Heart attacks are the #1 killer of Americans. Among Americans age 20 and older, new and recurrent heart attack prevalence for both men and women represented 3.7% of the US population or 7,900,000 (4.9 million men and 3.0 million women). A heart attack occurs when the blood supply to the heart is severely reduced or completely blocked.   During a heart attack, heart muscle cells do not receive enough oxygen and begin to die. The more time that passes without treatment to restore blood flow, the greater the damage to the heart.

Your genetics, lifestyle, and environment can all contribute to an increased risk for heart attack.
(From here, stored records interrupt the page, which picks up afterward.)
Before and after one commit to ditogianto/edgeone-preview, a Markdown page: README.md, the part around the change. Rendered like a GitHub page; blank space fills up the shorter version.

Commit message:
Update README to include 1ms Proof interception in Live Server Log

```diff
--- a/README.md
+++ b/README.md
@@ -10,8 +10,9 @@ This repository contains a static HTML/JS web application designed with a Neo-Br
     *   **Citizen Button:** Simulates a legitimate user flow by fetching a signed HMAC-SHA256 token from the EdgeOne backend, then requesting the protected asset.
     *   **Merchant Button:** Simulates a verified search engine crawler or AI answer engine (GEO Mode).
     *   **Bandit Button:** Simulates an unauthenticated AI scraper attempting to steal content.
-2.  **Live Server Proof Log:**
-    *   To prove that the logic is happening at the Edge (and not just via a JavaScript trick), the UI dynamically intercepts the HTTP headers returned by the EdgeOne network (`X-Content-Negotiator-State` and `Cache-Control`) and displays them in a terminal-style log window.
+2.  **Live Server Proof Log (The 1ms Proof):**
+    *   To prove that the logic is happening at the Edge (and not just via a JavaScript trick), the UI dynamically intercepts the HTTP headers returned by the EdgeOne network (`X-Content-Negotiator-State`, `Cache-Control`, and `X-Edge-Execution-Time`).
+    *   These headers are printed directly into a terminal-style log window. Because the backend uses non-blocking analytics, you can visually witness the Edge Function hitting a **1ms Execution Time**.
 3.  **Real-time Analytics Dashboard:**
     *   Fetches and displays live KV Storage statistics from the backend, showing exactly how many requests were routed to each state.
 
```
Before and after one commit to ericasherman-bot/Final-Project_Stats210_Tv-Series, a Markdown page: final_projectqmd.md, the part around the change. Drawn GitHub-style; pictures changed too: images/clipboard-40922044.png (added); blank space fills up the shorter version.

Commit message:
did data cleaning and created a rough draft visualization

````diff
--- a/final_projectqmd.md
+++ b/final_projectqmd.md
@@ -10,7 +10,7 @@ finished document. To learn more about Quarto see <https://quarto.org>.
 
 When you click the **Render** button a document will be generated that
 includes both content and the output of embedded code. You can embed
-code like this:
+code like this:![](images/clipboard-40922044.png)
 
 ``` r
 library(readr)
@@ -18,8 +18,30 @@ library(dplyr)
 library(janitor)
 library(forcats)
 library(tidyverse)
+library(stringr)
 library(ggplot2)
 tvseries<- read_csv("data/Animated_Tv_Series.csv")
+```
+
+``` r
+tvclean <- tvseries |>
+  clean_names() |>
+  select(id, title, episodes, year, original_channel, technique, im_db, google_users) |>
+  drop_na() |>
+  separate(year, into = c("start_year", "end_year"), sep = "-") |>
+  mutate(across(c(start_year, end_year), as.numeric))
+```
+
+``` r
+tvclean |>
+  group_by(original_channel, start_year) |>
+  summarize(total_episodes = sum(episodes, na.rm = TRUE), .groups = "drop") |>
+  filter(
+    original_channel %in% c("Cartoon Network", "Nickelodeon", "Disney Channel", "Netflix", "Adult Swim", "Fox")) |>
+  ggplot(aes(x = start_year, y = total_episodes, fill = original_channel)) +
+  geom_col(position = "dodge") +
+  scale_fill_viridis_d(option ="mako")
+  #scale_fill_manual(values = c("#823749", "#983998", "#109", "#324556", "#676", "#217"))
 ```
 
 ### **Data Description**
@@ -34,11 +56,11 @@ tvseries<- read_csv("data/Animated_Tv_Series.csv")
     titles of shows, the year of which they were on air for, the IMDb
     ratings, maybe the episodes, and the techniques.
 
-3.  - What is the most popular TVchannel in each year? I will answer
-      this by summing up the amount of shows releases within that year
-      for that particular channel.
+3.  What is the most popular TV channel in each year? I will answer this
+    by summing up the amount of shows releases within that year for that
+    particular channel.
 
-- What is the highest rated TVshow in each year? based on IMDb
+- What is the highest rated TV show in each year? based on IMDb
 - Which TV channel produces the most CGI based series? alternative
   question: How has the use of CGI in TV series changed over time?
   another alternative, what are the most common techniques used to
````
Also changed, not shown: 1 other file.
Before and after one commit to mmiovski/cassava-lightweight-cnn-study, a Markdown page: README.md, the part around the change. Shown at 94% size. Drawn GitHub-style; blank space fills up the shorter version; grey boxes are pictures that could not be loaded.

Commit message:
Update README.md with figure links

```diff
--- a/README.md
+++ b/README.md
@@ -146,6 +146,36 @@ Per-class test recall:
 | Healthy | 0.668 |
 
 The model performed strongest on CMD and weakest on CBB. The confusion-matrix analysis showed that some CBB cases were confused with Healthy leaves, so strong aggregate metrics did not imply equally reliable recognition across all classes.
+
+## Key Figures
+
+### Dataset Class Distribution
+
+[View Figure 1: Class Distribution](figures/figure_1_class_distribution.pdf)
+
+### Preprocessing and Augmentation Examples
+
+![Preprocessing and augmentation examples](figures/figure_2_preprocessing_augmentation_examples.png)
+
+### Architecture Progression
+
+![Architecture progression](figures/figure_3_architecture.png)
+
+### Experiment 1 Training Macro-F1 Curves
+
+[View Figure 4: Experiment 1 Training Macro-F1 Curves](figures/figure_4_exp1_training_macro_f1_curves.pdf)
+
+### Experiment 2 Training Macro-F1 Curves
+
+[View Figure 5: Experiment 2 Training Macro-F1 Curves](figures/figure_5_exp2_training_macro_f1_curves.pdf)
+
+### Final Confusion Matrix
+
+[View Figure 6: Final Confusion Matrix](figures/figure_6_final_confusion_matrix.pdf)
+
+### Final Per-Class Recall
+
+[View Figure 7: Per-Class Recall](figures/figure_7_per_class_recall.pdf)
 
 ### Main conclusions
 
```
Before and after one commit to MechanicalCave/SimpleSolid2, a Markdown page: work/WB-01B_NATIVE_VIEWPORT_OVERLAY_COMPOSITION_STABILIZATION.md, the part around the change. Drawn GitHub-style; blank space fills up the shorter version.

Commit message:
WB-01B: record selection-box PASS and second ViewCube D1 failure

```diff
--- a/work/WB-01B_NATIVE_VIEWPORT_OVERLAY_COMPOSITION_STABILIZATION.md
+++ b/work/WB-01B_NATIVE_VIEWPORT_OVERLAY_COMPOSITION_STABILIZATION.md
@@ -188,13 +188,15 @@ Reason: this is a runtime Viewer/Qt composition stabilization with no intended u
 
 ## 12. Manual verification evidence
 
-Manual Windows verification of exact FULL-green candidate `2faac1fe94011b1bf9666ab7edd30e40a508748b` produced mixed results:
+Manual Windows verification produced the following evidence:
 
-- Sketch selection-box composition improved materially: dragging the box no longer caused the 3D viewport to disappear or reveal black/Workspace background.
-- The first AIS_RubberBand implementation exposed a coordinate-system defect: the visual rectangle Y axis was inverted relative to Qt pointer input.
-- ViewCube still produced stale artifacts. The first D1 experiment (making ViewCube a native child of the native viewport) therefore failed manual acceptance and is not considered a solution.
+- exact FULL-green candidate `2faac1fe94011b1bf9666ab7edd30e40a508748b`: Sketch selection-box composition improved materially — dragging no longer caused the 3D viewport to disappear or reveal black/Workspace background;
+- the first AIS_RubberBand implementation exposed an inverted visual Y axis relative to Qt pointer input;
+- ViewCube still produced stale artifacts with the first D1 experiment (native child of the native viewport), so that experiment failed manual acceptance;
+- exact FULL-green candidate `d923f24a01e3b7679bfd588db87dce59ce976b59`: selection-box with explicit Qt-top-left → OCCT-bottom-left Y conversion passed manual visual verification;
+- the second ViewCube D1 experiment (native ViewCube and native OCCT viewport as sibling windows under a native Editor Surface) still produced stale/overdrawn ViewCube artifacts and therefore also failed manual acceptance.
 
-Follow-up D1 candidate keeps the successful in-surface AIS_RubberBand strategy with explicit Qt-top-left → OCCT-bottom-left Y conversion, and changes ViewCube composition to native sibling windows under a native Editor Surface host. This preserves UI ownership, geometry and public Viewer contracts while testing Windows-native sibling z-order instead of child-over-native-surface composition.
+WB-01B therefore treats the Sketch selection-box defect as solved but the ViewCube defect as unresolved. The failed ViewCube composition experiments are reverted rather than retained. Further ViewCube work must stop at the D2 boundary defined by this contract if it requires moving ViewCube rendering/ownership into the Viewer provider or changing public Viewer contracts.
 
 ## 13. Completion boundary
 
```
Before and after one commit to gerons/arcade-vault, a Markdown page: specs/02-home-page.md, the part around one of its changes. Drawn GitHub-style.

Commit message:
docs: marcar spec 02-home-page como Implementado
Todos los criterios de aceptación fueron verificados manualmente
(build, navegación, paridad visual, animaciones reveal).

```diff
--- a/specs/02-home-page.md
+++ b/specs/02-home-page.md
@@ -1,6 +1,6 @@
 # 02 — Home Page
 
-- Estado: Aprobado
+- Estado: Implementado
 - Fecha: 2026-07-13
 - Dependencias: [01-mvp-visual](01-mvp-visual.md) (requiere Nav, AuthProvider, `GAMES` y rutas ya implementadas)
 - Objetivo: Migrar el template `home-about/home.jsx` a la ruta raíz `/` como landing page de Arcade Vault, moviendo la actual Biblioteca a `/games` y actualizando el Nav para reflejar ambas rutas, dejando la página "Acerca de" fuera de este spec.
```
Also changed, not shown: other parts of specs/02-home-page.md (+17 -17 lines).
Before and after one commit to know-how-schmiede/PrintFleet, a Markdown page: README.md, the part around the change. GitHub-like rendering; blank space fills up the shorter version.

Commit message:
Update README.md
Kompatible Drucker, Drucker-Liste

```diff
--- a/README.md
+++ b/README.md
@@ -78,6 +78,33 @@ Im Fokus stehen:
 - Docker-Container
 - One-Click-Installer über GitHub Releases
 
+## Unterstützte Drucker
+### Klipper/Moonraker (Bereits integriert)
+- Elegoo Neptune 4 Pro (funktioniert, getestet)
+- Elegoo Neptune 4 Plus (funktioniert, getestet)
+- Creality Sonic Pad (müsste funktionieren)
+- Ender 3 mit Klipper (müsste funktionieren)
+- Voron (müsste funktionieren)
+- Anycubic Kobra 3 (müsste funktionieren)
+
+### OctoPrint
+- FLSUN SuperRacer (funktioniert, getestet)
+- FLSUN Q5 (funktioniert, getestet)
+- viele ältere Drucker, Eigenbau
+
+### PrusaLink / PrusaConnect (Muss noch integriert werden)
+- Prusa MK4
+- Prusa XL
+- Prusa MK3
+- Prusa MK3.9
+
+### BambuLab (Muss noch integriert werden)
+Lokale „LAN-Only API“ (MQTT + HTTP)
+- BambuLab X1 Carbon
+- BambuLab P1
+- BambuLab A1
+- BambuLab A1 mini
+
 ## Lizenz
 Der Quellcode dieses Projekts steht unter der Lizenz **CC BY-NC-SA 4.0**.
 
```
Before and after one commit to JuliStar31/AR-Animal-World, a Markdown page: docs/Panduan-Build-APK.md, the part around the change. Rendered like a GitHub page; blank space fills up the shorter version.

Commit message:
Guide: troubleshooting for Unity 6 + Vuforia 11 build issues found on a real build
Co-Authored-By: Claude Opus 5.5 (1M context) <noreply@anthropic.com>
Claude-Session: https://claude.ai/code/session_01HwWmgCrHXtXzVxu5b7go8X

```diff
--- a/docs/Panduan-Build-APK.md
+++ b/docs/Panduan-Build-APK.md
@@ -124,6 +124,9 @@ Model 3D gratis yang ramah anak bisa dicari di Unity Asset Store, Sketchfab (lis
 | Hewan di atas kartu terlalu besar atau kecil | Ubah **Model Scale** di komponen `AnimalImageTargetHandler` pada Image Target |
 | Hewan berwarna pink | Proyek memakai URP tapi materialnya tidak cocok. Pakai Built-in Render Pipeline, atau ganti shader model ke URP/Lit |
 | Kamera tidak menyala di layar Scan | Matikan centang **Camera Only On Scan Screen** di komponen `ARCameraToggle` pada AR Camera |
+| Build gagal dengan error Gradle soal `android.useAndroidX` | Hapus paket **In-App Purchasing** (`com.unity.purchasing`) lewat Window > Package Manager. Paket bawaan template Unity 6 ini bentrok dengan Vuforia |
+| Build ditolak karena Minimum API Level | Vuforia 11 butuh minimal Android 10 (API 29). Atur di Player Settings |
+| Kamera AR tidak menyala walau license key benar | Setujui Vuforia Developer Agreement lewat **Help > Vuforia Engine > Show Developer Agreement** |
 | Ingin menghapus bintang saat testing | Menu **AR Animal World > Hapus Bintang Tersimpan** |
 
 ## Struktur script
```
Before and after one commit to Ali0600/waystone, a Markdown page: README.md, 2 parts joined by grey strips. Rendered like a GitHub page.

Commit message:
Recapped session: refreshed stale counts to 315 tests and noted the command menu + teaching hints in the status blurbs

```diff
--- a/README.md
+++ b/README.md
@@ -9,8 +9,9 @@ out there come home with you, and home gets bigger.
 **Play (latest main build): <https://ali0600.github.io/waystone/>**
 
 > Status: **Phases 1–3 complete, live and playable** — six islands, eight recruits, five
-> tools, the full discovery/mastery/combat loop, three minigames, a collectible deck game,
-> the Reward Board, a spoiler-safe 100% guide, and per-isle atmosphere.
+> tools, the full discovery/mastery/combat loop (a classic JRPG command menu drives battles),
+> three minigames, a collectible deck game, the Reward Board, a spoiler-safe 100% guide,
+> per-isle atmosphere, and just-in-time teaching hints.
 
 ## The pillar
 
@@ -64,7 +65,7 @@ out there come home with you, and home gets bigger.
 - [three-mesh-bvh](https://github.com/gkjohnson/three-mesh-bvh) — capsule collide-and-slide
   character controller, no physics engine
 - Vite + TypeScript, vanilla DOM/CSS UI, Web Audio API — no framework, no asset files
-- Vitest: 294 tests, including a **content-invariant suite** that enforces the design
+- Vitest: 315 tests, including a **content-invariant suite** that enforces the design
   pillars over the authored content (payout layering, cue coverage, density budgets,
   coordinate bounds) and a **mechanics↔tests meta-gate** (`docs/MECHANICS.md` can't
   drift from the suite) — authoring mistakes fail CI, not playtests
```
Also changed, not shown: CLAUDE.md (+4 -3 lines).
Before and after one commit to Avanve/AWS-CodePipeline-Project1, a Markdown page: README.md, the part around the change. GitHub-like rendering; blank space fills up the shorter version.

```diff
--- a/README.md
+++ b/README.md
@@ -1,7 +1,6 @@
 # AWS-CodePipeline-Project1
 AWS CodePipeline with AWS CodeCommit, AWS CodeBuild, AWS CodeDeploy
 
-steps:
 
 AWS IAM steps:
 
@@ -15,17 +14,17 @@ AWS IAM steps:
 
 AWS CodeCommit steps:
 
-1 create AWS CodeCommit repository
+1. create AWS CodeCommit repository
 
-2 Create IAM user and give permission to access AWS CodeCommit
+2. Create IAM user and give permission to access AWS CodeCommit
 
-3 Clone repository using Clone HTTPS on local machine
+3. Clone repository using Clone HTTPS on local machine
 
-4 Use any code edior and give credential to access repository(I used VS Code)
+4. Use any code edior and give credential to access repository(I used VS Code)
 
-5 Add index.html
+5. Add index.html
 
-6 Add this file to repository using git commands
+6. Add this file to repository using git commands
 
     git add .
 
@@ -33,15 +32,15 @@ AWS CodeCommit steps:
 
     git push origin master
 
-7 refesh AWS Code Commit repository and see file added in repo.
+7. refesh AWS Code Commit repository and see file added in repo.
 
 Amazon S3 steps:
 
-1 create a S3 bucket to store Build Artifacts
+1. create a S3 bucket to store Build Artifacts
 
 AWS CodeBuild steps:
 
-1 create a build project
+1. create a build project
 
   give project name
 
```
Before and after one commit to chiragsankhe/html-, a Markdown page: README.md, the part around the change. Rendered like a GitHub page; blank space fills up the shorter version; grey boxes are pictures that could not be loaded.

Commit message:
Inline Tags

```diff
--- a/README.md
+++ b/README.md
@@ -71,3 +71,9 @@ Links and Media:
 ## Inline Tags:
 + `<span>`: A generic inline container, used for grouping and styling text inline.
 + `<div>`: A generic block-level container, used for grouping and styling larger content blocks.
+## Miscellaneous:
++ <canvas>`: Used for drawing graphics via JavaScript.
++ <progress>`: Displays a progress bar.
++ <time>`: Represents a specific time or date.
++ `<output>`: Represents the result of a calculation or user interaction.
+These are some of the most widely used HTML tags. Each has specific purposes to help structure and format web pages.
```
In addition to lifestyle risk factors such as high LDL cholesterol, hypertension, obesity, lack of physical activity and diabetes,  investigators both here and abroad have been linking air pollutants and increased risk of heart attack.  A number of studies have reported associations between air pollution (ozone, PM 10, CO, PM 2.5, SO 2 ) and hospitalizations for heart attacks and other forms of heart disease, particularly in sensitive subpopulations like the elderly. Overall air quality has improved in the last 20 years but urban areas are still a concern. 

There currently is no single heart attack surveillance system in place in the US. Death records are the sole national descriptor for heart attacks and are limited by their nature to capturing only fatal outcomes. Estimates of incidence and prevalence of heart attacks have been largely based on survey samples.

Tracking heart attack hospitalizations will let Oregon EPHT examine trends, geographic or demographic differences, and target interventions to those most in need of care. Click on the indicators link to learn more about what information the Oregon EPHT program collects about heart attacks.